Problem —
Among the records below, how many lines contain the word "content"? The answer is a single number.

• • • • • • •

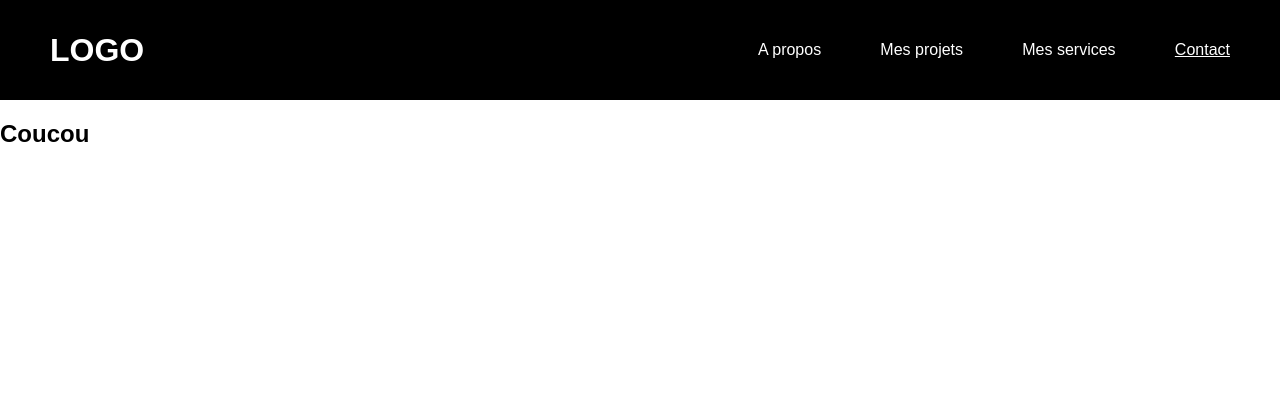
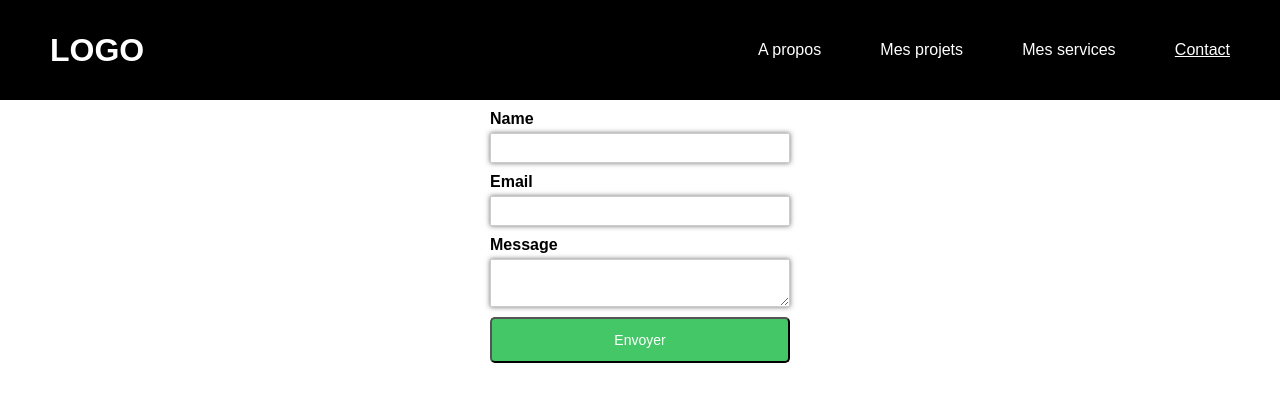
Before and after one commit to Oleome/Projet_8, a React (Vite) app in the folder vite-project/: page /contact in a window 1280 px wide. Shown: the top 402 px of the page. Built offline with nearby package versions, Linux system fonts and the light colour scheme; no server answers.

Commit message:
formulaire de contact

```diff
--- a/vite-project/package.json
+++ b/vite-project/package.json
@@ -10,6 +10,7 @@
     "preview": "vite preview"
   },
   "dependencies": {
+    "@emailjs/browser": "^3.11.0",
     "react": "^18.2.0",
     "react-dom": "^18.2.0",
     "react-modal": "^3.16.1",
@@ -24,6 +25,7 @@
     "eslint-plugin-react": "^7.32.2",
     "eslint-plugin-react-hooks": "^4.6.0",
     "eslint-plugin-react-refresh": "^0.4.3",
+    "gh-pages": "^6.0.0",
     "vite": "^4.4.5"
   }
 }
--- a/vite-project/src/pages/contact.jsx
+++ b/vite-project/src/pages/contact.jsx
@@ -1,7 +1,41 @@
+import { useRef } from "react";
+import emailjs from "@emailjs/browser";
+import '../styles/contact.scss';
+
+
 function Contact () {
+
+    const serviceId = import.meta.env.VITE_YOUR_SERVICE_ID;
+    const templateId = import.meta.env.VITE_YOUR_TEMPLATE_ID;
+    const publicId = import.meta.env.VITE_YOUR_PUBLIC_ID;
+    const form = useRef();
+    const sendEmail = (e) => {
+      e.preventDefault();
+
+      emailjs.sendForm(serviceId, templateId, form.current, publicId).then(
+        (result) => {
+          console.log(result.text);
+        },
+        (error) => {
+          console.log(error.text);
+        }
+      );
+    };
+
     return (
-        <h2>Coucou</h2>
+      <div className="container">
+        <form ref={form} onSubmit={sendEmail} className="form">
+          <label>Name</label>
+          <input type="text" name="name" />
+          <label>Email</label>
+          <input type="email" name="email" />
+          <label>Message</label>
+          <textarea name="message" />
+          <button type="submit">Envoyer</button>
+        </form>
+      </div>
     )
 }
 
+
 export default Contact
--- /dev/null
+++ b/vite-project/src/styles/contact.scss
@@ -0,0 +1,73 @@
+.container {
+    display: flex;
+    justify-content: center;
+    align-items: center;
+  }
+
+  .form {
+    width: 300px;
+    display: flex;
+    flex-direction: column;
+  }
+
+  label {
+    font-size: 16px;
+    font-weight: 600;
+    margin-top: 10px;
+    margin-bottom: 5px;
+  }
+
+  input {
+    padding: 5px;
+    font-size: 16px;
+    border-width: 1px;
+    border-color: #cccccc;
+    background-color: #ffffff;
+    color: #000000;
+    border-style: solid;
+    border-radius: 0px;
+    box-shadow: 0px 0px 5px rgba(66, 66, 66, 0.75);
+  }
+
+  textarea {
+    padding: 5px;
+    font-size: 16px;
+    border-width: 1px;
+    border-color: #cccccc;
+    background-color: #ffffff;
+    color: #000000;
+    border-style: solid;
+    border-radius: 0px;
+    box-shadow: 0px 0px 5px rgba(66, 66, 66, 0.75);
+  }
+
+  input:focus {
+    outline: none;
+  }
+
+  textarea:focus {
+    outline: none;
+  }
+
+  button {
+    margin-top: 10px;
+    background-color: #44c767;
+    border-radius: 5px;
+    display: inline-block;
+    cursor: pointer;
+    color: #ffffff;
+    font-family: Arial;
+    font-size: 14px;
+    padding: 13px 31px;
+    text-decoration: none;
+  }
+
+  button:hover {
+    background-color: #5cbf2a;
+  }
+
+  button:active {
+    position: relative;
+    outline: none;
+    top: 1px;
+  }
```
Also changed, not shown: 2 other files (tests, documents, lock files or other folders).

• • • • • • •

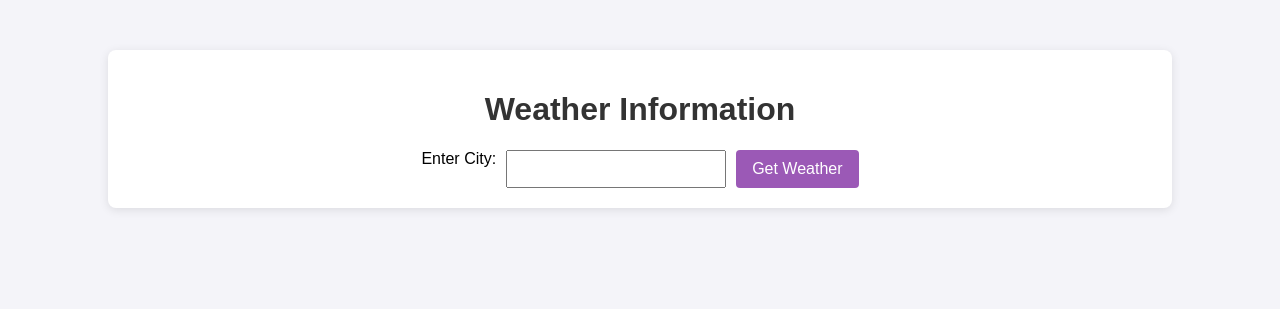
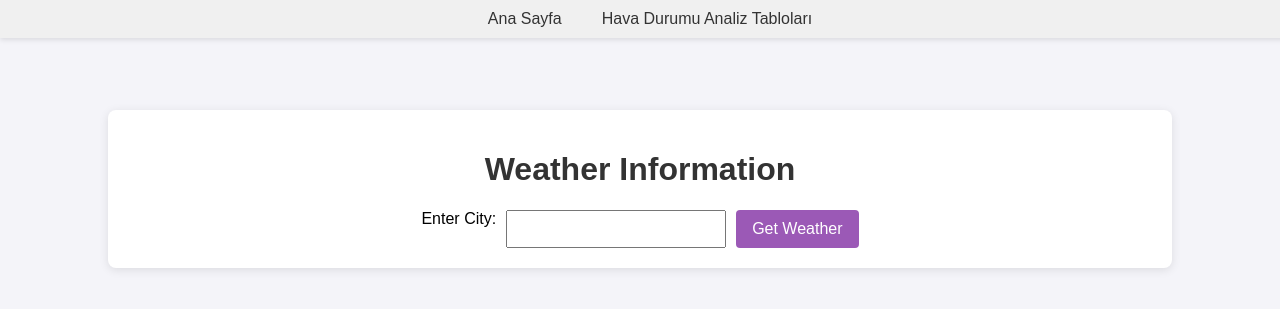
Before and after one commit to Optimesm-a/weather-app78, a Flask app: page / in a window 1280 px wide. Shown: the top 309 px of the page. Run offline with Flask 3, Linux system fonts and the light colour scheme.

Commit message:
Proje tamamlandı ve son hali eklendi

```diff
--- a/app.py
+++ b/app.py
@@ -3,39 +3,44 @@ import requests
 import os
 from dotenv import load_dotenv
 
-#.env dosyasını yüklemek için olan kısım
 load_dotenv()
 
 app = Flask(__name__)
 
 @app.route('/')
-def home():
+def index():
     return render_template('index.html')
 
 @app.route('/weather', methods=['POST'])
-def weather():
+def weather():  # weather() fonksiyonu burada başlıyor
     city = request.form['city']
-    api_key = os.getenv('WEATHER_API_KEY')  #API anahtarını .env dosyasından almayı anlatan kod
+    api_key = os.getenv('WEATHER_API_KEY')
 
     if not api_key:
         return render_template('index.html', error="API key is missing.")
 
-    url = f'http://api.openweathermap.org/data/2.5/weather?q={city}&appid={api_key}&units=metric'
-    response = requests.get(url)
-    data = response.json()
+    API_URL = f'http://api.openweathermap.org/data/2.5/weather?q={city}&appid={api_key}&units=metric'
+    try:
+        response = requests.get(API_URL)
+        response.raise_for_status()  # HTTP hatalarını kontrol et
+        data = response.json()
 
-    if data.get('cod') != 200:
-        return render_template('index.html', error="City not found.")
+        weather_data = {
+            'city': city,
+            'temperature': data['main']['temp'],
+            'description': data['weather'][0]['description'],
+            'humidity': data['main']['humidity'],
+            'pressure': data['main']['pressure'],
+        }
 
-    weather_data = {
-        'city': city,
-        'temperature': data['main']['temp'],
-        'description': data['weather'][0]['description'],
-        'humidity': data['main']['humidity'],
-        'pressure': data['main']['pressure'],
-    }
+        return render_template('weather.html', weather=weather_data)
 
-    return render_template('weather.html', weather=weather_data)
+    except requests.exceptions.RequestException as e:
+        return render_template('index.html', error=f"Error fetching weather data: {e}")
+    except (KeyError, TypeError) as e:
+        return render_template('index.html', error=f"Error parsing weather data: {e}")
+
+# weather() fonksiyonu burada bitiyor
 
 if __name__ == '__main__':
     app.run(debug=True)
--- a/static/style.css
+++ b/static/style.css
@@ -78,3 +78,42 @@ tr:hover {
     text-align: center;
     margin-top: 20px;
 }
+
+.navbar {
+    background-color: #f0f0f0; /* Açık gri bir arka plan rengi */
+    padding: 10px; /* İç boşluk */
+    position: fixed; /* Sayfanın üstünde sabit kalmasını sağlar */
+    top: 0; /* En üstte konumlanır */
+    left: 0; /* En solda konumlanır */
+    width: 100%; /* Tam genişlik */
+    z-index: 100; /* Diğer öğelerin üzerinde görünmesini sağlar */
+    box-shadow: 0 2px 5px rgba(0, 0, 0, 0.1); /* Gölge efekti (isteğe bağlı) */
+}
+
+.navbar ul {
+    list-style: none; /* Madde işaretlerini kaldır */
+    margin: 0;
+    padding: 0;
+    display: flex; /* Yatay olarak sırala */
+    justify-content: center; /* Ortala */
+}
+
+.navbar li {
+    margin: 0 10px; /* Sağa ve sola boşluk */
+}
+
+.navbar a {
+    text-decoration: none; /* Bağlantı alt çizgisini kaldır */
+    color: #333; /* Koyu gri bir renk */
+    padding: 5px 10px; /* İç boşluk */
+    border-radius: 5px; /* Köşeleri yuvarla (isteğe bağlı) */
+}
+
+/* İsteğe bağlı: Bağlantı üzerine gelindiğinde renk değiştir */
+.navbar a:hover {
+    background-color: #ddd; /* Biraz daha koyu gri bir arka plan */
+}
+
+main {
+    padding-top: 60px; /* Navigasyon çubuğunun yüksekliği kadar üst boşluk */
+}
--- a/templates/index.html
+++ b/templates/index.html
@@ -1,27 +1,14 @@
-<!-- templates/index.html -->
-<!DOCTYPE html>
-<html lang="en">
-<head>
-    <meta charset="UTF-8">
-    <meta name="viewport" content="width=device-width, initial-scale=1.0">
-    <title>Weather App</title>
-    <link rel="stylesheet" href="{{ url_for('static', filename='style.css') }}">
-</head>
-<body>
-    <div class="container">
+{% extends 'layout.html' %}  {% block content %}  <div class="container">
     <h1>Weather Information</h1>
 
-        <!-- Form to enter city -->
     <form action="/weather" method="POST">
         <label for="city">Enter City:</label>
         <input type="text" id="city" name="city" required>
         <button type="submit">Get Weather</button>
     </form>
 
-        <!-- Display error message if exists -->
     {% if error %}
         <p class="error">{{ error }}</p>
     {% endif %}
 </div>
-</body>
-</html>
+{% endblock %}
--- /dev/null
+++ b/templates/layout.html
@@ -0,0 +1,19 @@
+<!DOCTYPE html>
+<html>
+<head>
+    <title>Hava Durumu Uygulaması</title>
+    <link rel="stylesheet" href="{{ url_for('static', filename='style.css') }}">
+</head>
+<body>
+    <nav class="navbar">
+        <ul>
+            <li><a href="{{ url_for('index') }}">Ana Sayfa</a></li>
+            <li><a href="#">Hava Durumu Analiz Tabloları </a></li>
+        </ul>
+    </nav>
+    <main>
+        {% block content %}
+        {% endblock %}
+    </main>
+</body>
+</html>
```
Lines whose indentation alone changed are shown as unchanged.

• • • • • • •

Exercise response —
5